Once again, my most read genre was SFF (science-fiction, fantasy and speculative fiction) with 123 books. Follow by 65 romances (20 less than 2019), 57 contemporaries, 25 nonfiction, 11 mysteries slash thrillers, 8 historicals, 6 horrors and 8 other because I was too lazy to fix my spreadsheet. Overall… I don’t know to be honest, I very much enjoy SFF above anything else, I wished I had read more romance and I’m very proud that I achieved my nonfiction goal.
Another of my biggest achievements was finally tackling my own TBR. I read 70 books that I already owned (be ebooks or physical) and 51 books purchased in 2020, that’s a lot better than I did any other year. In part thanks to the pandemic (what am I even saying right now, omg), my library was closed so I started reading my own books. Also thanks to CW’s Start On Your Shelfathon challenge (did you see my update shelf? that’s one of my biggest flex). I also read 67 review copies, 9 gifts and 8 borrows.
Favorite Blog Posts
2020 allowed me a lot of time to think about reading, goals and books. I’ve realized how much I enjoy middle-grade, the ways these stories fill me with joy. And how much I enjoy adult SFF. I’m slowly making my way out of YA, I’ve been getting super picky about YA contemporary in the past years. Although YA surprised me in wonderful ways, I’m glad that I’m letting it go. Not because I don’t think it’s good quality, or good enough for me, not at all! But my reading taste has changed with time and I want to keep exploring and branching out.
I also did a lot of changes to my spreadsheets, like not keeping track of my dnfs anymore and stop counting the number of ownvoices books I’m reading. It wasn’t working for me, calling it ownvoices didn’t tell me what marginalization the author shares with the character, which it was just pointless to keep track of. I know I could have fixed it, but by then it was a label that I had some complicated feelings about. There’s such a huge misinformation and misuse. I feel like many people think ownvoices means not criticism allow. Maybe all started after my review of Woven in Moonlight, how it has been praised as ownvoices Bolivian inspired fantasy and it’s not. The author may be Bolivian-American, but she’s not Indigenous. There were also so many conversations about the label in the year that it just showed me that many reviewers don’t get it. Since then I have been cautiously using it.
Fadwa wrote this amazing blog post and she articulated so well my thoughts, so you should definitely read it. And since then I had stopped tracking the label on my reading. Of course, these are all personal feelings and thoughts and I’m not trying to start a whole discourse about it. Personally, I don’t want to have the label on my spreadsheet, doesn’t mean I won’t use it ever again. Anyway, MOVING ON NOW.
Eventually, I also dropped my stats for AOC and queer authors as I felt like I was keeping authors’ marginalization like a number to check and it made me very uncomfortable. When I started reading diverse, I had to be conscious of the books I was reading. I had to check myself constantly in the stories I was supporting, but I don’t have to do that anymore. I know that I’m reading authors of colors, QBIPOC, disabled and Latinx authors. So that’s why I don’t have any of these graphics.

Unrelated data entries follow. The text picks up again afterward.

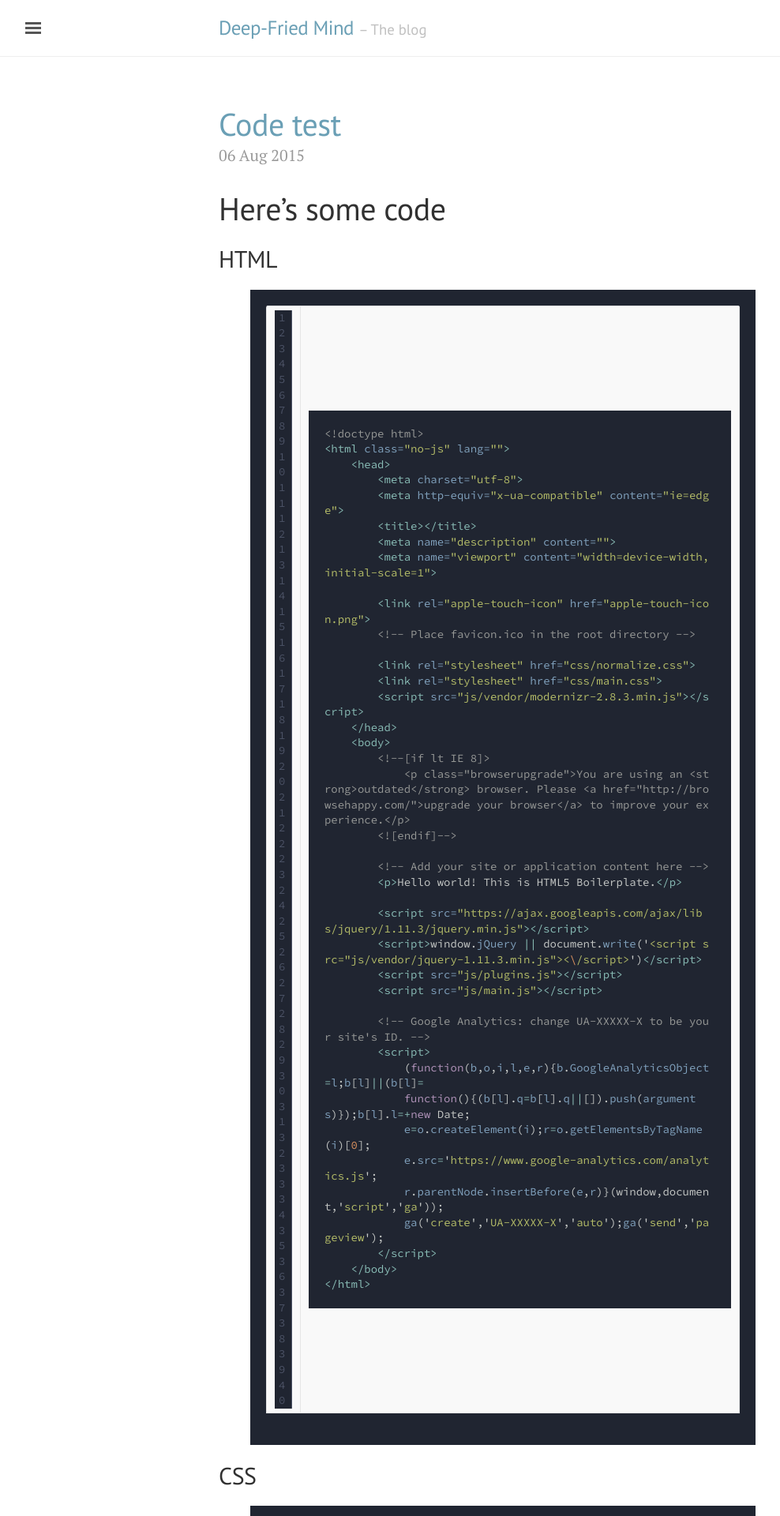
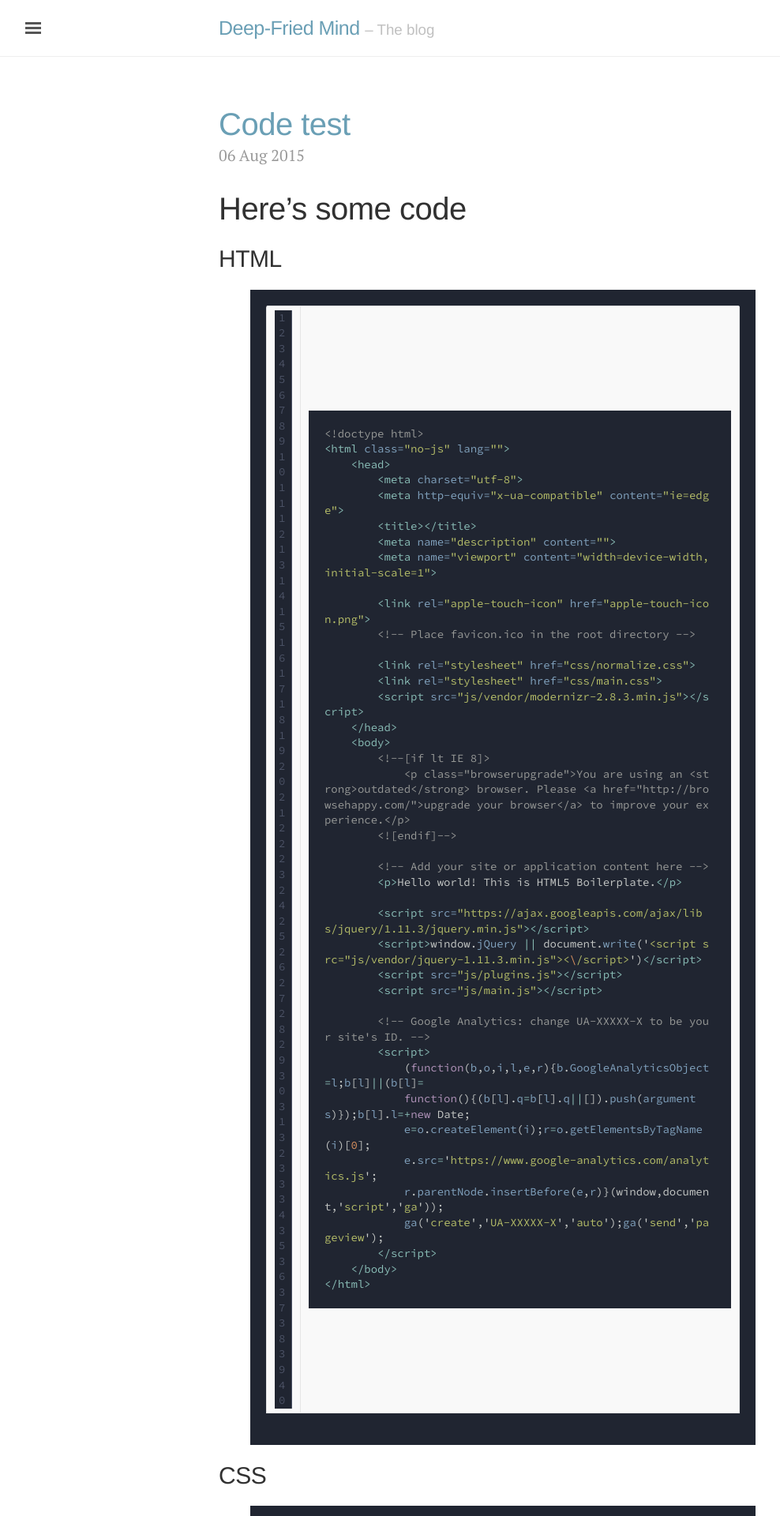
Before and after one commit to deepfriedmind/deepfriedmind.github.io, a Jekyll site: the page built from index.html, in a window 1280 px wide. Shown: the top 1920 px of the page at 79% size, without its empty margins (3-991 px from the left). Built offline with Jekyll 4.4.1, drawn with Linux system fonts in a browser that asks for light colours; the list of posts is cut into pages by our own code.

Commit message:
add Lato font from Google Fonts

```diff
--- a/_includes/head.html
+++ b/_includes/head.html
@@ -16,7 +16,7 @@
 
   <!-- CSS -->
   <link rel="stylesheet" href="{{ site.baseurl }}/public/css/main.css">
-  <link rel="stylesheet" href="https://fonts.googleapis.com/css?family=PT+Serif:400,400italic,700|PT+Sans:400|Source+Code+Pro:400,700">
+  <link rel="stylesheet" href="https://fonts.googleapis.com/css?family=PT+Serif:400,400italic,700|Lato:300|Source+Code+Pro:400,700">
 
   <!-- Icons -->
   <link rel="apple-touch-icon-precomposed" sizes="144x144" href="{{ site.baseurl }}/public/apple-touch-icon-precomposed.png">
```
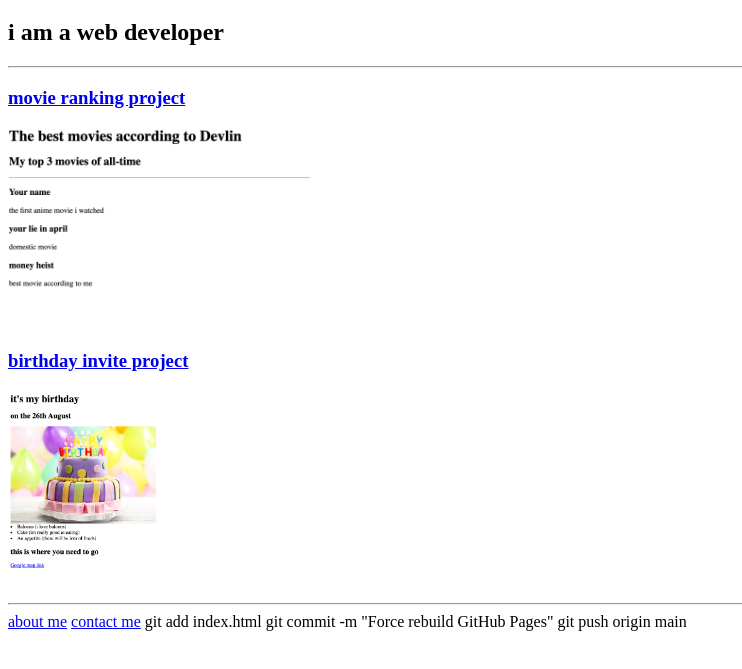
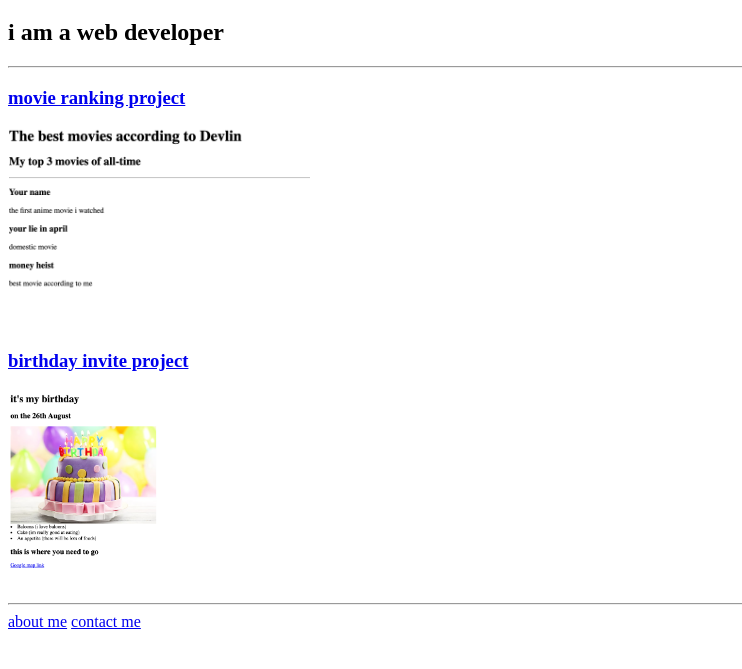
Before and after one commit to Devlin76530/html-portfolio, a plain HTML site: page index.html in a window 1280 px wide. Shown: the part 61-730 px from the top of the page, without its empty margins (0-742 px from the left). Drawn offline with Linux system fonts and the light colour scheme.

Commit message:
Update index.html

```diff
--- a/index.html
+++ b/index.html
@@ -20,13 +20,4 @@
 
         <a href = "./public/about.html">about me</a> <a href ="./public/contact.html">contact me</a>
 
-    </body>
 </html>
-
-
-
-<!-- trigger rebuild -->
-
-git add index.html
-git commit -m "Force rebuild GitHub Pages"
-git push origin main
```
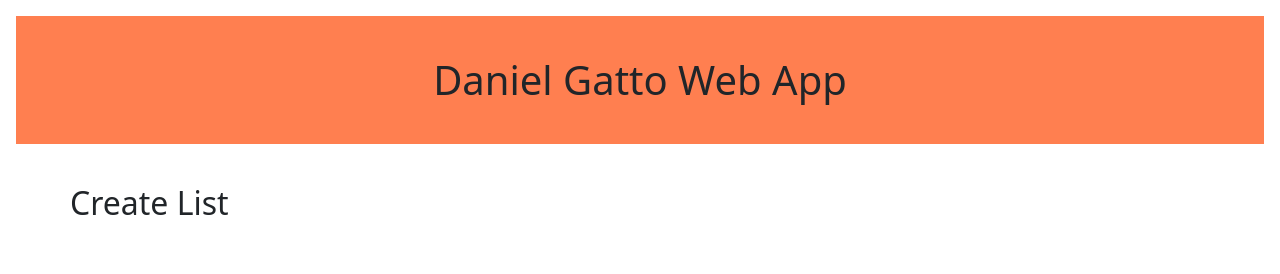
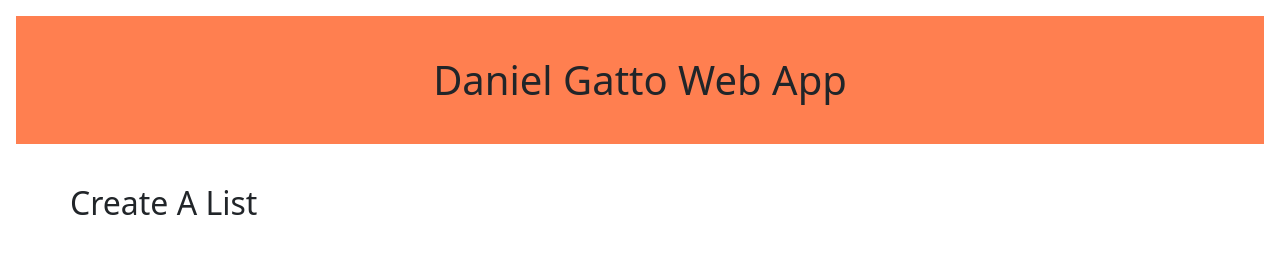
Before and after one commit to dan-gatto/dan-gatto-app, a React (Create React App) app: page / in a window 1280 px wide. Shown: the top 274 px of the page. Built offline with nearby package versions, Linux system fonts and the light colour scheme.

Commit message:
Change page title
Change page title

```diff
--- a/src/App.tsx
+++ b/src/App.tsx
@@ -51,7 +51,7 @@ function App() {
     <div className='App'>
       <AppHeader></AppHeader>
       <div className='container'>
-        <PageTitle pageTitle='Create List'></PageTitle>
+        <PageTitle pageTitle='Create A List'></PageTitle>
         <div className='row' id='newItem'>
           New Item
         </div>
```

So what are some of my 2021 resolutions?
I take my reading as constant work that can be improved. I like challenging myself to try new things, like diving more into adult SFF. I want to keep reading middle-grade novels and romance books. Maybe finish six more series? Too ambitious? I beg future me to stop giving the white gays more chances when they disappointed me again and again in 2020.
I’m hopeful this will be a better year for all of us. Yes, there’s still work to be done to fight white supremacy, to hold our governments accountable, to support and boost our global south friends. But we can do it.